Here are the records. Write out exactly the lines between the one holding "Repository: Shams97/Todo-app" and the one holding "wide. The pictures show the whole page.", inclusive.

Source data:
= Beginning of Section =
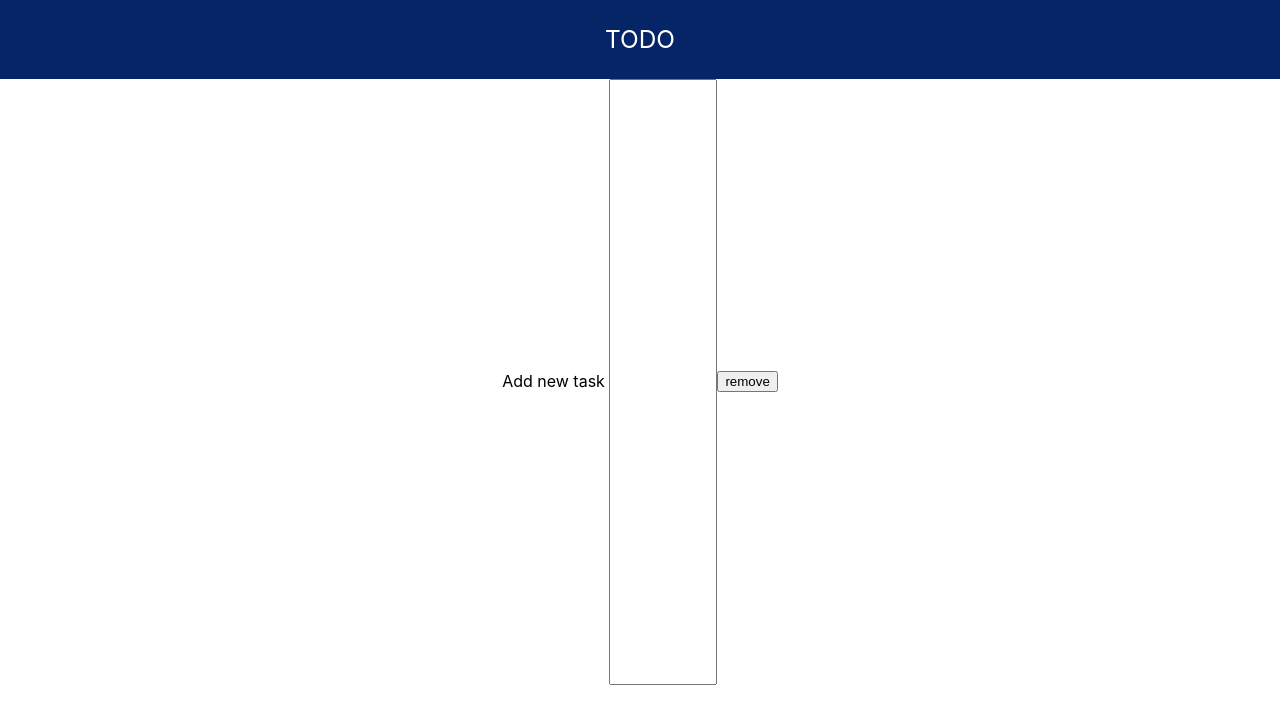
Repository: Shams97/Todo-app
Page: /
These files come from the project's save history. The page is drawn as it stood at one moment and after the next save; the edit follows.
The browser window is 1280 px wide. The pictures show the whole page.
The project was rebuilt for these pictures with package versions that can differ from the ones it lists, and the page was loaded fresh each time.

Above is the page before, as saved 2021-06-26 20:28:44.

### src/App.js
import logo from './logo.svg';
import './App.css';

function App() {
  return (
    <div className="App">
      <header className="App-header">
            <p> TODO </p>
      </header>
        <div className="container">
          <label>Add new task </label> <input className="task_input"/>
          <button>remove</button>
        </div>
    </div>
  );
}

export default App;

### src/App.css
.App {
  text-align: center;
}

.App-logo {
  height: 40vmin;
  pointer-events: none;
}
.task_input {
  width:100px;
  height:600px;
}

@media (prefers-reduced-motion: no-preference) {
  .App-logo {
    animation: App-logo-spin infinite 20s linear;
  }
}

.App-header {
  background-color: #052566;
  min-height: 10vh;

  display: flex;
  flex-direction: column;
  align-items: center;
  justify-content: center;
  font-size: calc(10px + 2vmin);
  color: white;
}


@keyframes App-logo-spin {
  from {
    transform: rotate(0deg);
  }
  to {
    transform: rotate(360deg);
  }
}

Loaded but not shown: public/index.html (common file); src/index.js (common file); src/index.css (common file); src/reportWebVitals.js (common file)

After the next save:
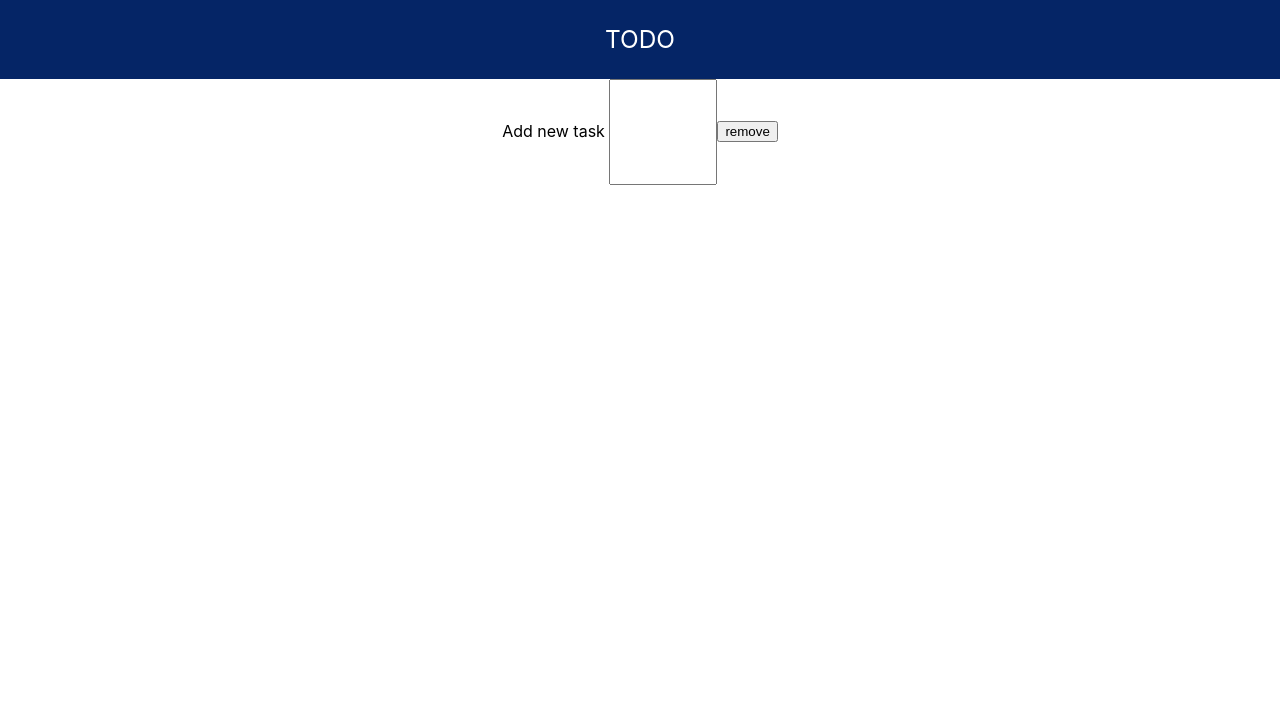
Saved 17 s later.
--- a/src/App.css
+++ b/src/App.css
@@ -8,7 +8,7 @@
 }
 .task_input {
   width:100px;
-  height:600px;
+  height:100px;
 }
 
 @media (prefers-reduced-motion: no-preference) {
= End of Section =
= Beginning of Section =
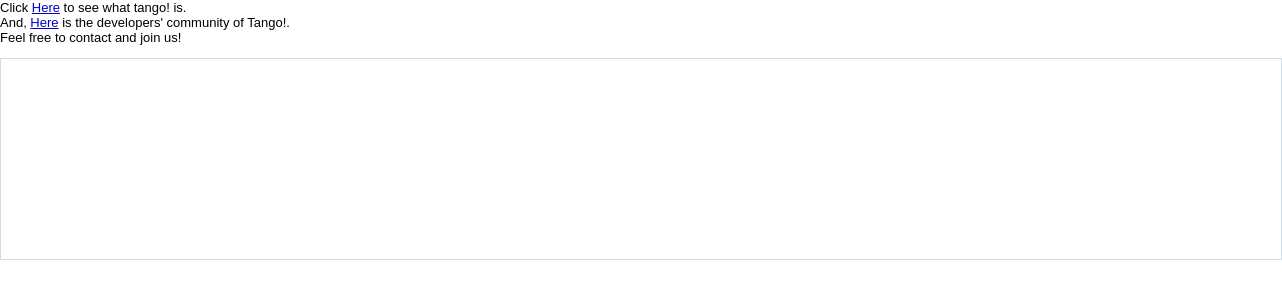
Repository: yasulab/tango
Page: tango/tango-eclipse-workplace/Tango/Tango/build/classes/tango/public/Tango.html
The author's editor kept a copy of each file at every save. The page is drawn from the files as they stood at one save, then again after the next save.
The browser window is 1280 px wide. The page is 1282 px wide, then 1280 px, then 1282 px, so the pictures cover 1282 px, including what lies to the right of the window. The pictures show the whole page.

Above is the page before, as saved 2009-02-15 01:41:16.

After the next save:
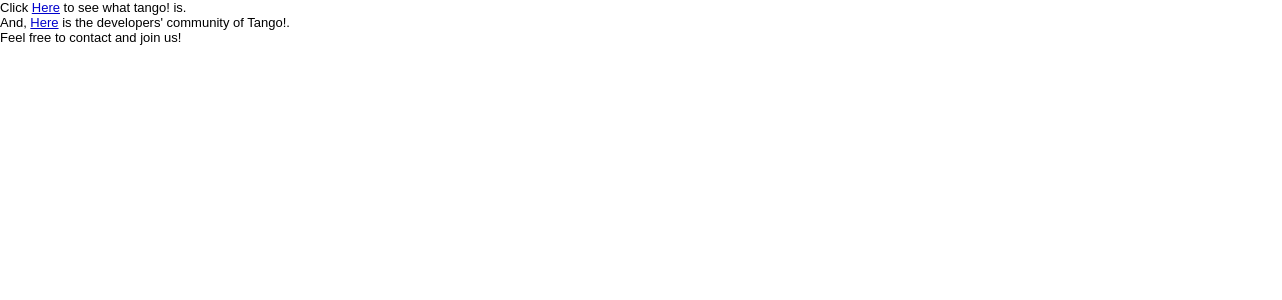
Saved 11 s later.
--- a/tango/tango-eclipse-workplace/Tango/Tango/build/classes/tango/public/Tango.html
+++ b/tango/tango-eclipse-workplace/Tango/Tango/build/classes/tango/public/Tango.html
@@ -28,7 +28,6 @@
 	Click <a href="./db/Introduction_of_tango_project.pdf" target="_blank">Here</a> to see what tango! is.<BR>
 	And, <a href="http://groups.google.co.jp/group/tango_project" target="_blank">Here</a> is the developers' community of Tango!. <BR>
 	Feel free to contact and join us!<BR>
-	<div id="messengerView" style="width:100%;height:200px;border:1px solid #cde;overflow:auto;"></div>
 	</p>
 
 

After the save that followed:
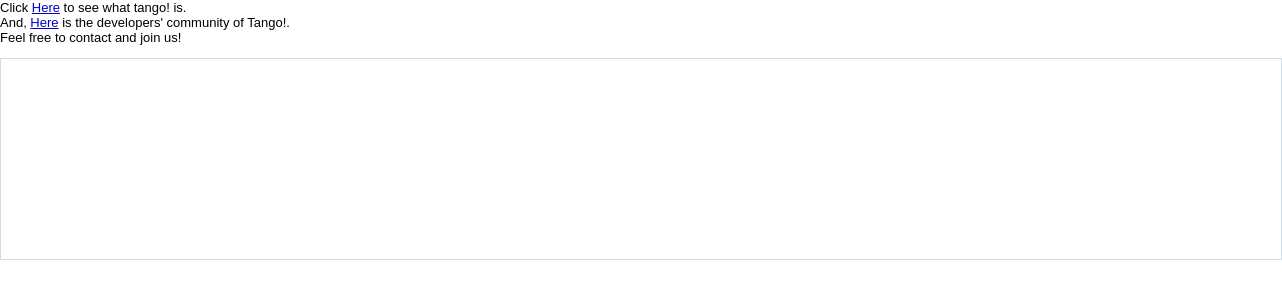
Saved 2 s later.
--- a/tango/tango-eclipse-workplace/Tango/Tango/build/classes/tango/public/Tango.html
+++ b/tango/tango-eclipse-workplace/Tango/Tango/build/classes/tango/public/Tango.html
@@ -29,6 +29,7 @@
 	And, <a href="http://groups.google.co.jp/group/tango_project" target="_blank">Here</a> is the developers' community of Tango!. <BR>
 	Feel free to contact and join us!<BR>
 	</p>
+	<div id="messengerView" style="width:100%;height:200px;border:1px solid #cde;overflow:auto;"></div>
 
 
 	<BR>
= End of Section =
= Beginning of Section =
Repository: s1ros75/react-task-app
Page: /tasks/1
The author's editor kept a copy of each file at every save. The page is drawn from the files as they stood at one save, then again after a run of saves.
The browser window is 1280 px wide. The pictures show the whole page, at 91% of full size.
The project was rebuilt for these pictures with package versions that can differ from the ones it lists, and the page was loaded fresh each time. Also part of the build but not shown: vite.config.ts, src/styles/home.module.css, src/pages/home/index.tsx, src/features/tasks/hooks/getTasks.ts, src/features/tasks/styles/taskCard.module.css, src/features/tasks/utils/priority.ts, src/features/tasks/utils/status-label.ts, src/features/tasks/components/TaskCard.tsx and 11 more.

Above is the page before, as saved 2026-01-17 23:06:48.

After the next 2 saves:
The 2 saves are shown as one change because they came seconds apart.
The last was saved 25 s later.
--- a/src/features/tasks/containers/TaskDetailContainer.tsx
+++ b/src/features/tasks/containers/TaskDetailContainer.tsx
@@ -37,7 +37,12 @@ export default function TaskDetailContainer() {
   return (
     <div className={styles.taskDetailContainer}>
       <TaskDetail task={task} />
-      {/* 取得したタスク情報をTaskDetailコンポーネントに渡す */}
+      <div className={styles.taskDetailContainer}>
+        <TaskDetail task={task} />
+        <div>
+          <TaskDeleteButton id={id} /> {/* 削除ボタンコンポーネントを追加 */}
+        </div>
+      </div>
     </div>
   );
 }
= End of Section =
REPLY.
Repository: Shams97/Todo-app
Page: /
These files come from the project's save history. The page is drawn as it stood at one moment and after the next save; the edit follows.
The browser window is 1280 px wide. The pictures show the whole page.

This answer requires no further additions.